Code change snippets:
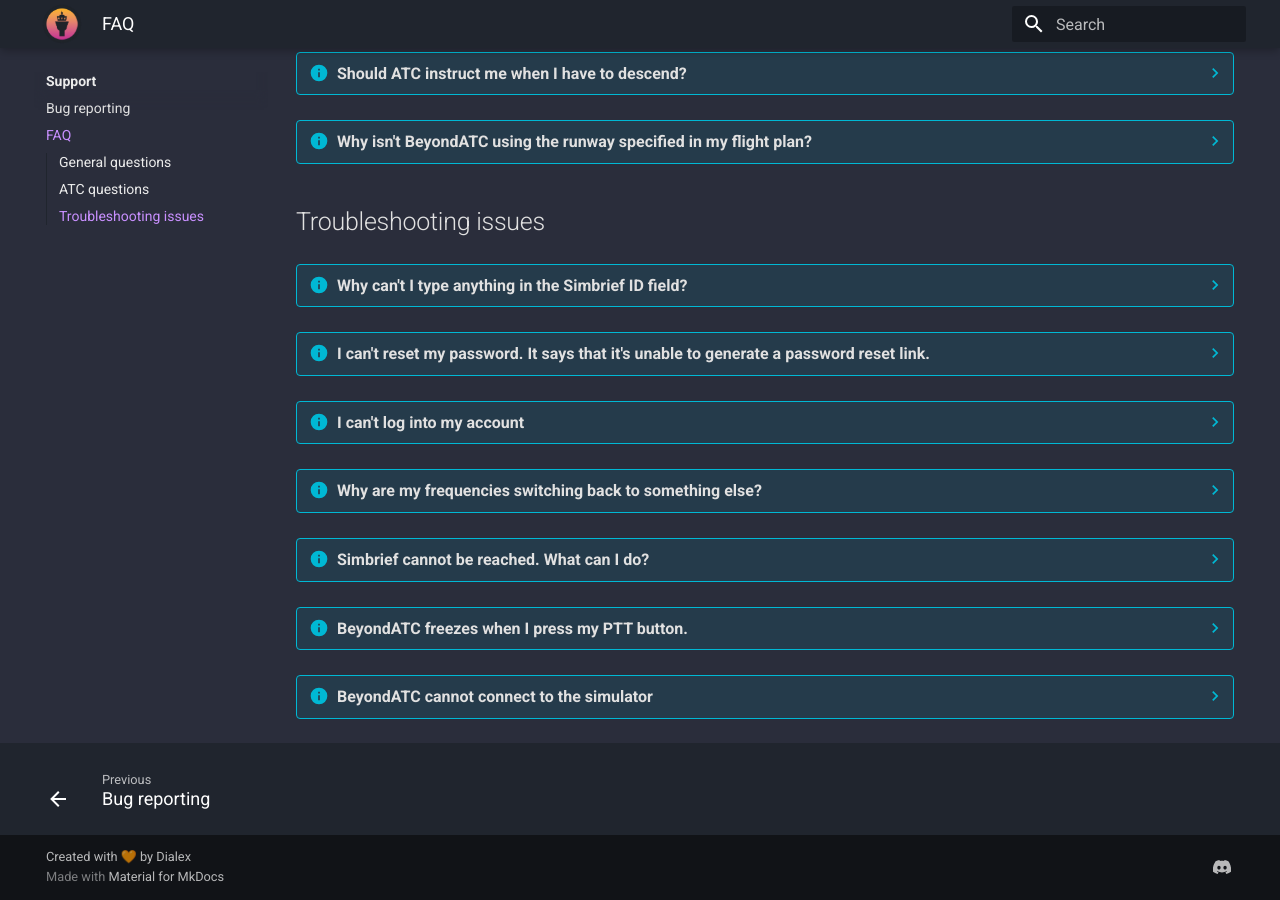
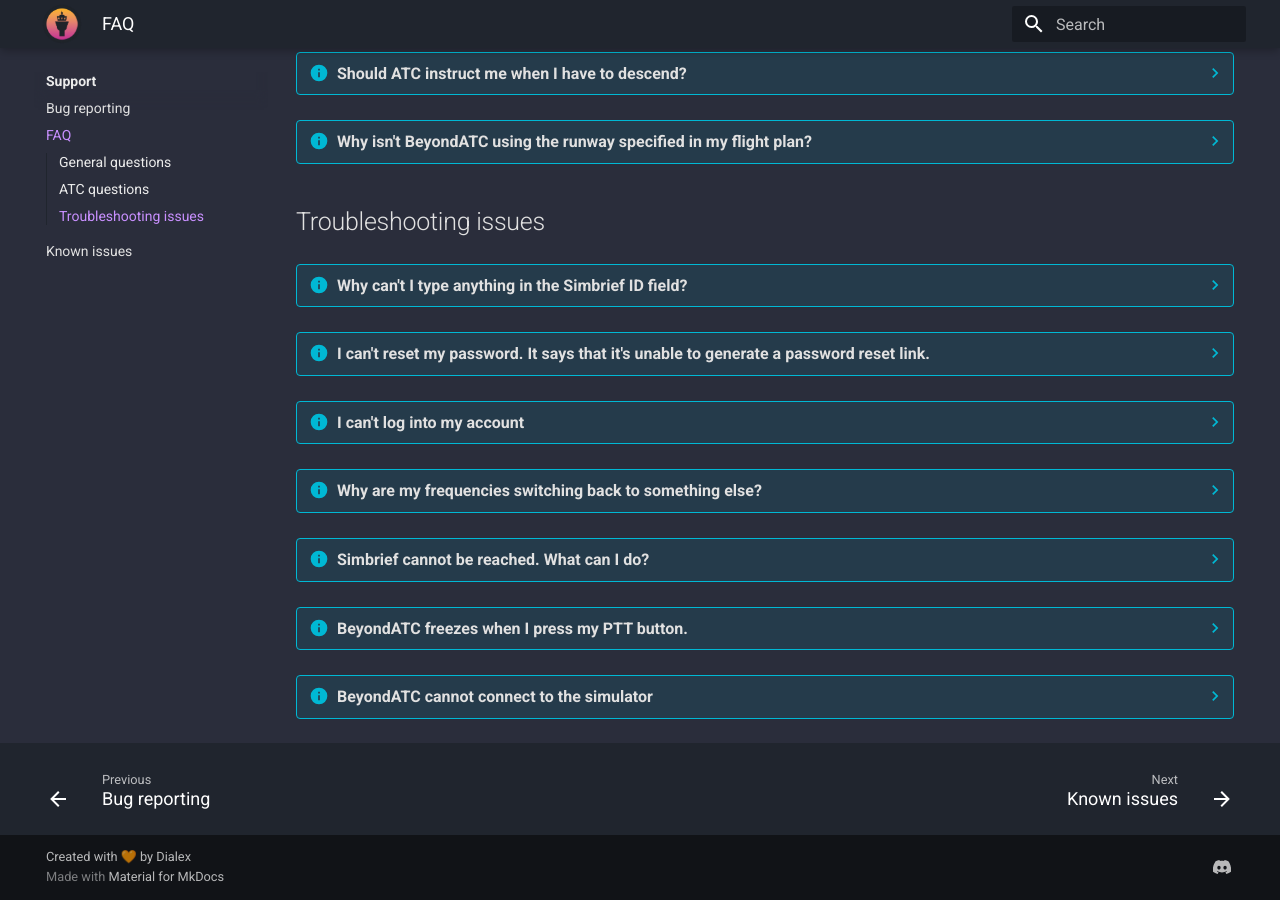
Before and after one commit to BeyondATC/BeyondATC_Wiki, an MkDocs documentation site: the page built from docs/support/faq.md, in a window 1280 px wide and 900 px high, scrolled down 1169 px. Built offline with MkDocs 1.6.1 and Material for MkDocs 9.7.7, drawn with Linux system fonts in a browser that asks for light colours; part of the change alters nothing that is shown.

Commit message:
adding new extensions and updating menu

```diff
--- a/mkdocs.yml
+++ b/mkdocs.yml
@@ -37,6 +37,8 @@ markdown_extensions:
   pymdownx.superfences: {}
   def_list: {}
   attr_list: {}
+  md_in_html: {}
+  tables: {}
   pymdownx.emoji:
     emoji_index: !!python/name:material.extensions.emoji.twemoji
     emoji_generator: !!python/name:material.extensions.emoji.to_svg
@@ -58,6 +60,7 @@ nav:
   - Support:
     - 'Bug reporting': 'support/bug-reporting.md'
     - 'FAQ': 'support/faq.md'
+    - 'Known issues': 'support/known-issues.md'
 
 extra:
   social:
```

YOUR INSTRUCTIONS: In repeating the entries, exclude the pictures and alter nothing else.

YOUR RESPONSE:
Before and after one commit to BeyondATC/BeyondATC_Wiki, an MkDocs documentation site: the page built from docs/support/faq.md, in a window 1280 px wide and 900 px high, scrolled down 1169 px. Built offline with MkDocs 1.6.1 and Material for MkDocs 9.7.7, drawn with Linux system fonts in a browser that asks for light colours; part of the change alters nothing that is shown.

Commit message:
adding new extensions and updating menu

```diff
--- a/mkdocs.yml
+++ b/mkdocs.yml
@@ -37,6 +37,8 @@ markdown_extensions:
   pymdownx.superfences: {}
   def_list: {}
   attr_list: {}
+  md_in_html: {}
+  tables: {}
   pymdownx.emoji:
     emoji_index: !!python/name:material.extensions.emoji.twemoji
     emoji_generator: !!python/name:material.extensions.emoji.to_svg
@@ -58,6 +60,7 @@ nav:
   - Support:
     - 'Bug reporting': 'support/bug-reporting.md'
     - 'FAQ': 'support/faq.md'
+    - 'Known issues': 'support/known-issues.md'
 
 extra:
   social:
```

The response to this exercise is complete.